This paper measures the role of quality-adjusted years of schooling in accounting for cross-country output per worker differences. While data on years of schooling are readily available, data on education quality are not. I use the returns to schooling of foreign-educated immigrants in the U.S. to measure the education quality of their birth country. Immigrants from developed countries earn higher returns than do immigrants from developing countries. I show how to incorporate this measure of education quality into an otherwise standard development accounting exercise. The main result is that cross-country differences in education quality are roughly as important as cross-country differences in years of schooling in accounting for output per worker differences, raising the total contribution of education from 10% to 20% of output per worker differences.
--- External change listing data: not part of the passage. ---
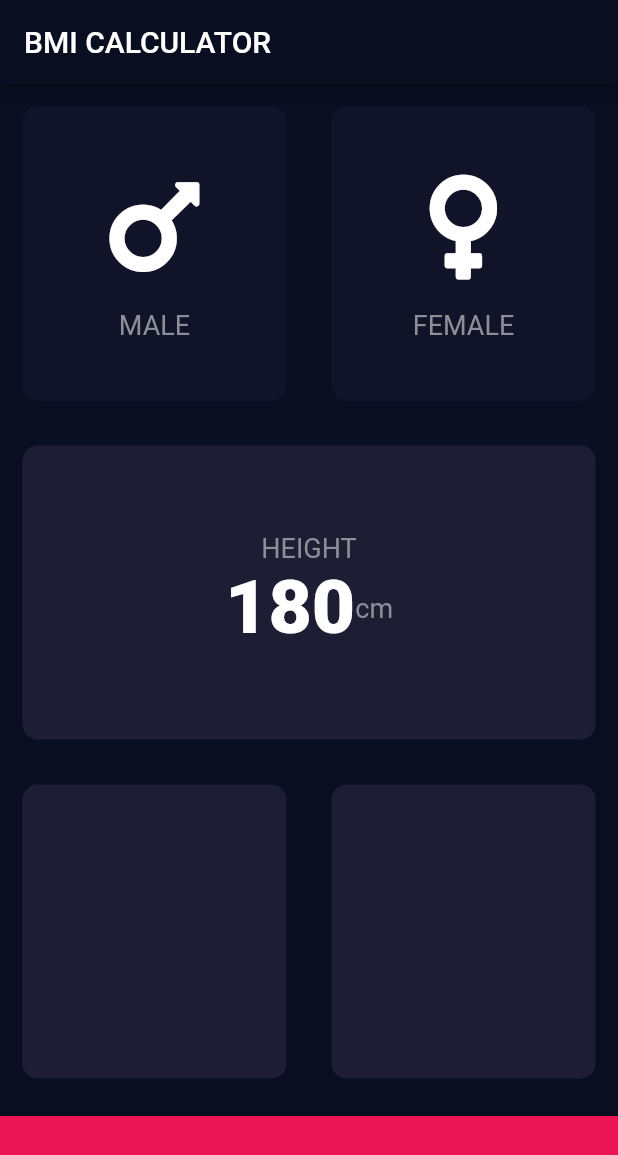
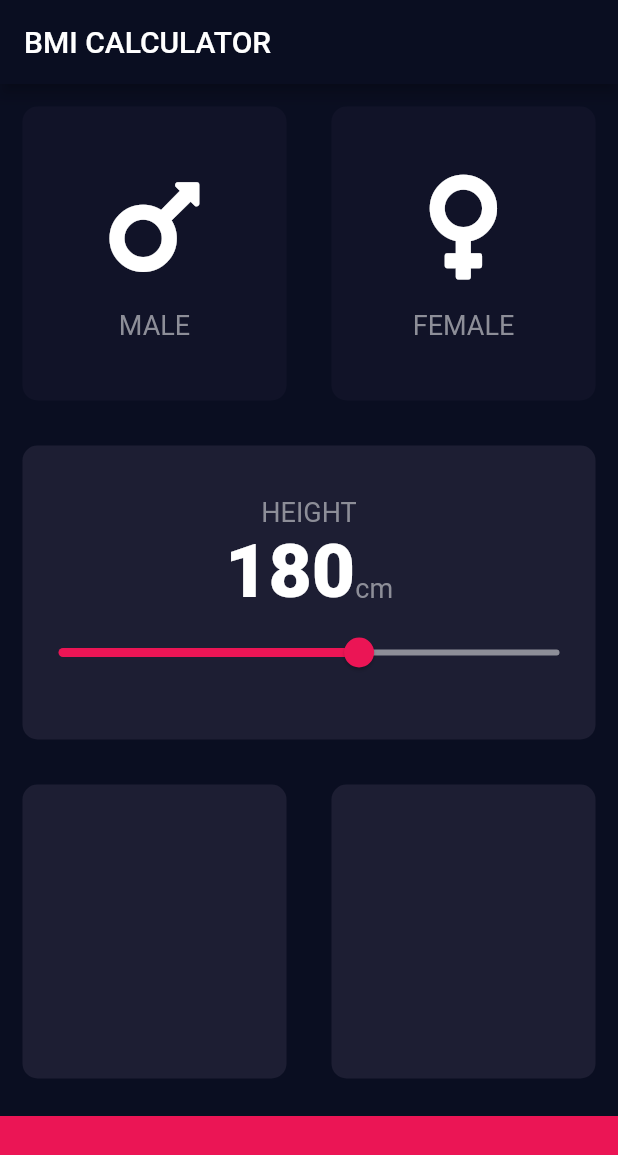
Before and after one commit to n04h/flutter_practice, a Flutter app: the screen it shows after launch, on a phone screen of 412 x 824 dp. Shown: the top 1155 px of the screen. Run offline on Flutter 3.47's test engine with Material 2 defaults, Android fonts, the phone set to English and light mode, and no system bars; our stand-ins replace font_awesome_flutter.

Commit message:
✨ スライダーを作成した

```diff
--- a/lib/input_page.dart
+++ b/lib/input_page.dart
@@ -13,6 +13,7 @@ class InputPage extends StatefulWidget {
 
 class _InputPageState extends State<InputPage> {
   Gender selectedGender;
+  int height = 180;
 
   @override
   Widget build(BuildContext context) {
@@ -73,9 +74,11 @@ class _InputPageState extends State<InputPage> {
                   ),
                   Row(
                     mainAxisAlignment: MainAxisAlignment.center,
+                    crossAxisAlignment: CrossAxisAlignment.baseline,
+                    textBaseline: TextBaseline.alphabetic,
                     children: <Widget>[
                       Text(
-                        '180',
+                        height.toString(),
                         style: kNumberTextStyle,
                       ),
                       Text(
@@ -83,6 +86,18 @@ class _InputPageState extends State<InputPage> {
                         style: kLabelTextStyle,
                       ),
                     ],
+                  ),
+                  Slider(
+                    value: height.toDouble(),
+                    min: 120,
+                    max: 220,
+                    activeColor: Color(0xFFEB1555),
+                    inactiveColor: Color(0xFF8D8E98),
+                    onChanged: (double value) {
+                      setState(() {
+                        height = value.round();
+                      });
+                    },
                   ),
                 ],
               ),
```
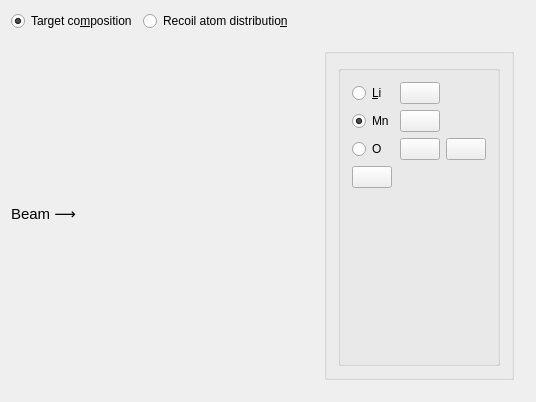
Above: ui_files/ui_target_widget.ui from JYU-IBA/potku before the change. Below: the same form after it.
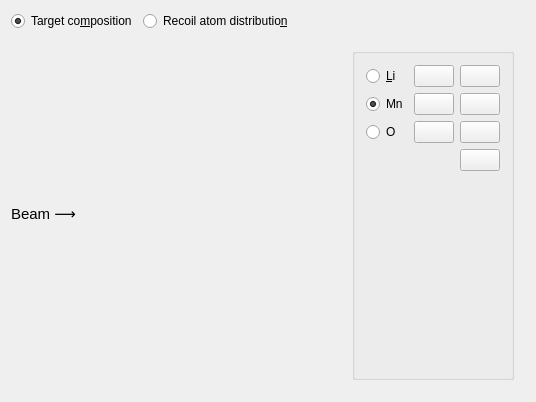
That is the form after the change. Icons and pictures are not drawn.

Commit message:
Rearranging simulation run UI
Rearranged some icons concerning running simulation in recoil view.

What changed in the file:
```diff
--- a/ui_files/ui_target_widget.ui
+++ b/ui_files/ui_target_widget.ui
@@ -82,179 +82,195 @@
       <widget class="QWidget" name="recoil_list_widget" native="true">
        <layout class="QVBoxLayout" name="recoil_layout">
         <item>
-         <widget class="QGroupBox" name="groupBox">
+         <widget class="QGroupBox" name="groupBox_2">
           <property name="title">
            <string/>
           </property>
-          <property name="alignment">
-           <set>Qt::AlignLeading|Qt::AlignLeft|Qt::AlignTop</set>
-          </property>
-          <layout class="QGridLayout" name="gridLayout">
-           <item row="1" column="0">
-            <widget class="QGroupBox" name="groupBox_2">
-             <property name="title">
+          <layout class="QGridLayout" name="gridLayout_2">
+           <item row="6" column="1">
+            <spacer name="verticalSpacer">
+             <property name="orientation">
+              <enum>Qt::Vertical</enum>
+             </property>
+             <property name="sizeHint" stdset="0">
+              <size>
+               <width>20</width>
+               <height>40</height>
+              </size>
+             </property>
+            </spacer>
+           </item>
+           <item row="2" column="1">
+            <widget class="QPushButton" name="pushButton_2">
+             <property name="sizePolicy">
+              <sizepolicy hsizetype="Fixed" vsizetype="Fixed">
+               <horstretch>0</horstretch>
+               <verstretch>0</verstretch>
+              </sizepolicy>
+             </property>
+             <property name="toolTip">
+              <string>Settings</string>
+             </property>
+             <property name="text">
               <string/>
              </property>
-             <layout class="QGridLayout" name="gridLayout_2">
-              <item row="0" column="1">
-               <widget class="QPushButton" name="pushButton">
-                <property name="sizePolicy">
-                 <sizepolicy hsizetype="Fixed" vsizetype="Fixed">
-                  <horstretch>0</horstretch>
-                  <verstretch>0</verstretch>
-                 </sizepolicy>
-                </property>
-                <property name="toolTip">
-                 <string>Settings</string>
-                </property>
-                <property name="text">
-                 <string/>
-                </property>
-                <property name="icon">
-                 <iconset>
-                  <normaloff>../ui_icons/reinhardt/gear.svg</normaloff>../ui_icons/reinhardt/gear.svg</iconset>
-                </property>
-                <property name="autoDefault">
-                 <bool>false</bool>
-                </property>
-                <property name="default">
-                 <bool>false</bool>
-                </property>
-                <property name="flat">
-                 <bool>false</bool>
-                </property>
-               </widget>
-              </item>
-              <item row="4" column="0">
-               <widget class="QRadioButton" name="radioButton_3">
-                <property name="text">
-                 <string>O</string>
-                </property>
-               </widget>
-              </item>
-              <item row="2" column="0">
-               <widget class="QRadioButton" name="radioButton">
-                <property name="text">
-                 <string>Mn</string>
-                </property>
-                <property name="checked">
-                 <bool>true</bool>
-                </property>
-               </widget>
-              </item>
-              <item row="2" column="1">
-               <widget class="QPushButton" name="pushButton_2">
-                <property name="sizePolicy">
-                 <sizepolicy hsizetype="Fixed" vsizetype="Fixed">
-                  <horstretch>0</horstretch>
-                  <verstretch>0</verstretch>
-                 </sizepolicy>
-                </property>
-                <property name="toolTip">
-                 <string>Settings</string>
-                </property>
-                <property name="text">
-                 <string/>
-                </property>
-                <property name="icon">
-                 <iconset>
-                  <normaloff>../ui_icons/reinhardt/gear.svg</normaloff>../ui_icons/reinhardt/gear.svg</iconset>
-                </property>
-                <property name="autoDefault">
-                 <bool>false</bool>
-                </property>
-                <property name="default">
-                 <bool>false</bool>
-                </property>
-                <property name="flat">
-                 <bool>false</bool>
-                </property>
-               </widget>
-              </item>
-              <item row="4" column="1">
-               <widget class="QPushButton" name="pushButton_3">
-                <property name="sizePolicy">
-                 <sizepolicy hsizetype="Fixed" vsizetype="Fixed">
-                  <horstretch>0</horstretch>
-                  <verstretch>0</verstretch>
-                 </sizepolicy>
-                </property>
-                <property name="toolTip">
-                 <string>Settings</string>
-                </property>
-                <property name="text">
-                 <string/>
-                </property>
-                <property name="icon">
-                 <iconset>
-                  <normaloff>../ui_icons/reinhardt/gear.svg</normaloff>../ui_icons/reinhardt/gear.svg</iconset>
-                </property>
-                <property name="autoDefault">
-                 <bool>false</bool>
-                </property>
-                <property name="default">
-                 <bool>false</bool>
-                </property>
-                <property name="flat">
-                 <bool>false</bool>
-                </property>
-               </widget>
-              </item>
-              <item row="5" column="0">
-               <widget class="QPushButton" name="pushButton_8">
-                <property name="sizePolicy">
-                 <sizepolicy hsizetype="Fixed" vsizetype="Fixed">
-                  <horstretch>0</horstretch>
-                  <verstretch>0</verstretch>
-                 </sizepolicy>
-                </property>
-                <property name="toolTip">
-                 <string>Add element</string>
-                </property>
-                <property name="text">
-                 <string/>
-                </property>
-                <property name="icon">
-                 <iconset>
-                  <normaloff>../ui_icons/reinhardt/edit_add.svg</normaloff>../ui_icons/reinhardt/edit_add.svg</iconset>
-                </property>
-               </widget>
-              </item>
-              <item row="0" column="0">
-               <widget class="QRadioButton" name="radioButton_2">
-                <property name="text">
-                 <string>&amp;Li</string>
-                </property>
-               </widget>
-              </item>
-              <item row="6" column="1">
-               <spacer name="verticalSpacer">
-                <property name="orientation">
-                 <enum>Qt::Vertical</enum>
-                </property>
-                <property name="sizeHint" stdset="0">
-                 <size>
-                  <width>20</width>
-                  <height>40</height>
-                 </size>
-                </property>
-               </spacer>
-              </item>
-              <item row="4" column="2">
-               <widget class="QPushButton" name="pushButton_9">
-                <property name="toolTip">
-                 <string>Remove element</string>
-                </property>
-                <property name="text">
-                 <string/>
-                </property>
-                <property name="icon">
-                 <iconset>
-                  <normaloff>../ui_icons/reinhardt/delete.svg</normaloff>../ui_icons/reinhardt/delete.svg</iconset>
-                </property>
-               </widget>
-              </item>
-             </layout>
+             <property name="icon">
+              <iconset>
+               <normaloff>../ui_icons/reinhardt/gear.svg</normaloff>../ui_icons/reinhardt/gear.svg</iconset>
+             </property>
+             <property name="autoDefault">
+              <bool>false</bool>
+             </property>
+             <property name="default">
+              <bool>false</bool>
+             </property>
+             <property name="flat">
+              <bool>false</bool>
+             </property>
+            </widget>
+           </item>
+           <item row="2" column="2">
+            <widget class="QPushButton" name="pushButton_4">
+             <property name="toolTip">
+              <string>Remove element</string>
+             </property>
+             <property name="text">
+              <string/>
+             </property>
+             <property name="icon">
+              <iconset>
+               <normaloff>../ui_icons/potku/del.png</normaloff>../ui_icons/potku/del.png</iconset>
+             </property>
+            </widget>
+           </item>
+           <item row="5" column="2">
+            <widget class="QPushButton" name="pushButton_8">
+             <property name="sizePolicy">
+              <sizepolicy hsizetype="Fixed" vsizetype="Fixed">
+               <horstretch>0</horstretch>
+               <verstretch>0</verstretch>
+              </sizepolicy>
+             </property>
+             <property name="toolTip">
+              <string>Add element</string>
+             </property>
+             <property name="text">
+              <string/>
+             </property>
+             <property name="icon">
+              <iconset>
+               <normaloff>../ui_icons/potku/add.png</normaloff>../ui_icons/potku/add.png</iconset>
+             </property>
+            </widget>
+           </item>
+           <item row="4" column="2">
+            <widget class="QPushButton" name="pushButton_9">
+             <property name="toolTip">
+              <string>Remove element</string>
+             </property>
+             <property name="text">
+              <string/>
+             </property>
+             <property name="icon">
+              <iconset>
+               <normaloff>../ui_icons/potku/del.png</normaloff>../ui_icons/potku/del.png</iconset>
+             </property>
+            </widget>
+           </item>
+           <item row="0" column="1">
+            <widget class="QPushButton" name="pushButton">
+             <property name="sizePolicy">
+              <sizepolicy hsizetype="Fixed" vsizetype="Fixed">
+               <horstretch>0</horstretch>
+               <verstretch>0</verstretch>
+              </sizepolicy>
+             </property>
+             <property name="toolTip">
+              <string>Settings</string>
+             </property>
+             <property name="text">
+              <string/>
+             </property>
+             <property name="icon">
+              <iconset>
+               <normaloff>../ui_icons/reinhardt/gear.svg</normaloff>../ui_icons/reinhardt/gear.svg</iconset>
+             </property>
+             <property name="autoDefault">
+              <bool>false</bool>
+             </property>
+             <property name="default">
+              <bool>false</bool>
+             </property>
+             <property name="flat">
+              <bool>false</bool>
+             </property>
+            </widget>
+           </item>
+           <item row="4" column="1">
+            <widget class="QPushButton" name="pushButton_3">
+             <property name="sizePolicy">
+              <sizepolicy hsizetype="Fixed" vsizetype="Fixed">
+               <horstretch>0</horstretch>
+               <verstretch>0</verstretch>
+              </sizepolicy>
+             </property>
+             <property name="toolTip">
+              <string>Settings</string>
+             </property>
+             <property name="text">
+              <string/>
+             </property>
+             <property name="icon">
+              <iconset>
+               <normaloff>../ui_icons/reinhardt/gear.svg</normaloff>../ui_icons/reinhardt/gear.svg</iconset>
+             </property>
+             <property name="autoDefault">
+              <bool>false</bool>
+             </property>
+             <property name="default">
+              <bool>false</bool>
+             </property>
+             <property name="flat">
+              <bool>false</bool>
+             </property>
+            </widget>
+           </item>
+           <item row="0" column="0">
+            <widget class="QRadioButton" name="radioButton_2">
+             <property name="text">
+              <string>&amp;Li</string>
+             </property>
+            </widget>
+           </item>
+           <item row="4" column="0">
+            <widget class="QRadioButton" name="radioButton_3">
+             <property name="text">
+              <string>O</string>
+             </property>
+            </widget>
+           </item>
+           <item row="2" column="0">
+            <widget class="QRadioButton" name="radioButton">
+             <property name="text">
+              <string>Mn</string>
+             </property>
+             <property name="checked">
+              <bool>true</bool>
+             </property>
+            </widget>
+           </item>
+           <item row="0" column="2">
+            <widget class="QPushButton" name="pushButton_5">
+             <property name="toolTip">
+              <string>Remove element</string>
+             </property>
+             <property name="text">
+              <string/>
+             </property>
+             <property name="icon">
+              <iconset>
+               <normaloff>../ui_icons/potku/del.png</normaloff>../ui_icons/potku/del.png</iconset>
+             </property>
             </widget>
            </item>
           </layout>
```
Left out of the diff: 2 changed lines with no effect on the pictures. The commit also changes 2 other files.
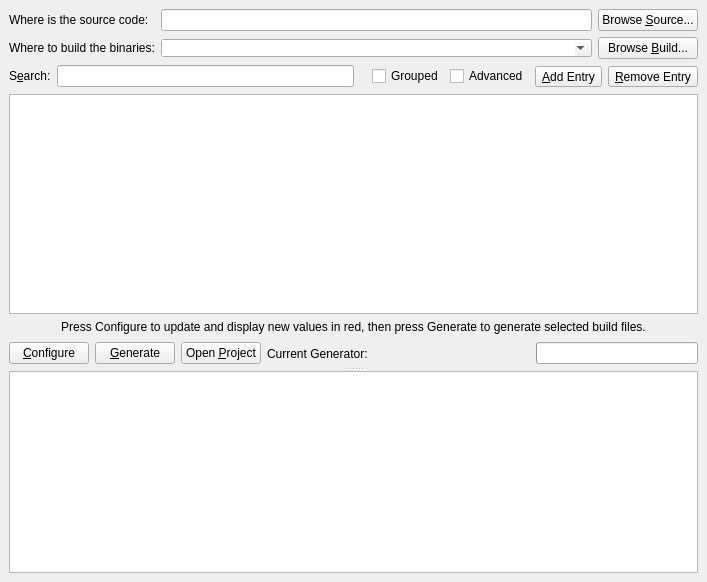
Above: Source/QtDialog/CMakeSetupDialog.ui from bitwiseworks/cmake-os2 before the change. Below: the same form after it.
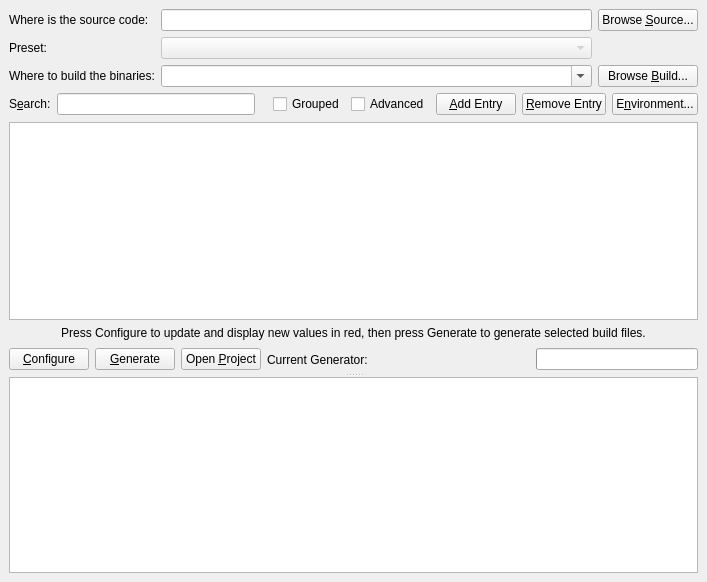
That is the form after the change. Icons and pictures are not drawn. Custom widgets are drawn as their Qt base class.

Diff of the .ui file:
```diff
--- a/Source/QtDialog/CMakeSetupDialog.ui
+++ b/Source/QtDialog/CMakeSetupDialog.ui
@@ -45,27 +45,38 @@
      <item row="1" column="0">
       <widget class="QLabel" name="label_2">
        <property name="text">
-        <string>Where to build the binaries:</string>
+        <string>Preset:</string>
        </property>
       </widget>
      </item>
      <item row="1" column="1">
+      <widget class="QCMakePresetComboBox" name="Preset">
+       <property name="enabled">
+        <bool>false</bool>
+       </property>
+      </widget>
+     </item>
+     <item row="2" column="0">
+      <widget class="QLabel" name="BinaryLabel">
+       <property name="text">
+        <string>Where to build the binaries:</string>
+       </property>
+      </widget>
+     </item>
+     <item row="2" column="1">
       <widget class="QComboBox" name="BinaryDirectory">
        <property name="sizePolicy">
-        <sizepolicy hsizetype="Ignored" vsizetype="Fixed">
+        <sizepolicy hsizetype="Expanding" vsizetype="Fixed">
          <horstretch>0</horstretch>
          <verstretch>0</verstretch>
         </sizepolicy>
        </property>
-       <property name="styleSheet">
-        <string notr="true">padding-left: 0</string>
-       </property>
        <property name="editable">
         <bool>true</bool>
        </property>
       </widget>
      </item>
-     <item row="1" column="2">
+     <item row="2" column="2">
       <widget class="QPushButton" name="BrowseBinaryDirectoryButton">
        <property name="text">
         <string>Browse &amp;Build...</string>
@@ -158,7 +169,7 @@
           </widget>
          </item>
          <item>
-          <widget class="QToolButton" name="AddEntry">
+          <widget class="QPushButton" name="AddEntry">
            <property name="toolTip">
             <string>Add New Entry</string>
            </property>
@@ -169,13 +180,10 @@
             <iconset resource="CMakeSetup.qrc">
              <normaloff>:/Icons/Plus16.png</normaloff>:/Icons/Plus16.png</iconset>
            </property>
-           <property name="toolButtonStyle">
-            <enum>Qt::ToolButtonTextBesideIcon</enum>
-           </property>
           </widget>
          </item>
          <item>
-          <widget class="QToolButton" name="RemoveEntry">
+          <widget class="QPushButton" name="RemoveEntry">
            <property name="toolTip">
             <string>Remove Selected Entries</string>
            </property>
@@ -186,8 +194,12 @@
             <iconset resource="CMakeSetup.qrc">
              <normaloff>:/Icons/Delete16.png</normaloff>:/Icons/Delete16.png</iconset>
            </property>
-           <property name="toolButtonStyle">
-            <enum>Qt::ToolButtonTextBesideIcon</enum>
+          </widget>
+         </item>
+         <item>
+          <widget class="QPushButton" name="Environment">
+           <property name="text">
+            <string>E&amp;nvironment...</string>
            </property>
           </widget>
          </item>
@@ -241,13 +253,13 @@
            </property>
           </widget>
          </item>
-          <item>
-            <widget class="QPushButton" name="OpenProjectButton">
-              <property name="text">
-                <string>Open &amp;Project</string>
-              </property>
-            </widget>
-          </item>
+         <item>
+          <widget class="QPushButton" name="OpenProjectButton">
+           <property name="text">
+            <string>Open &amp;Project</string>
+           </property>
+          </widget>
+         </item>
          <item>
           <widget class="QLabel" name="Generator">
            <property name="text">
@@ -315,6 +327,11 @@
    <extends>QTreeView</extends>
    <header>QCMakeCacheView.h</header>
   </customwidget>
+  <customwidget>
+   <class>QCMakePresetComboBox</class>
+   <extends>QComboBox</extends>
+   <header>QCMakePresetComboBox.h</header>
+  </customwidget>
  </customwidgets>
  <resources>
   <include location="CMakeSetup.qrc"/>
```
Left out of the diff: 63 changed lines with no effect on the pictures.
This paper develops a model of comparative advantage in labor markets in which workers with heterogeneous skills choose the occupations that best use those skills. Application to immigration suggests that the occupational differences between U.S. natives and immigrants arise from human capital differences. This principle makes it possible to estimate the human capital endowments of immigrants along five dimensions, including cognitive ability and physical skills, which are difficult to measure directly. Counterfactual simulations describe the distributional implications of immigration for native wages.
We use new data on the pre- and post-migration wages of U.S. immigrants to measure the importance of human capital for development accounting. Wages increase at migration, but by less than half of the gap in GDP per worker. This finding implies that human capital accounts for a large share of cross-country income differences. Wage gains decline with education, consistent with imperfect substitution between skill types. We bound the human capital share in development accounting to between one-half and two-thirds; additional assumptions lead to an estimate of 60 percent. We also provide results on the importance of assimilation and skill transfer.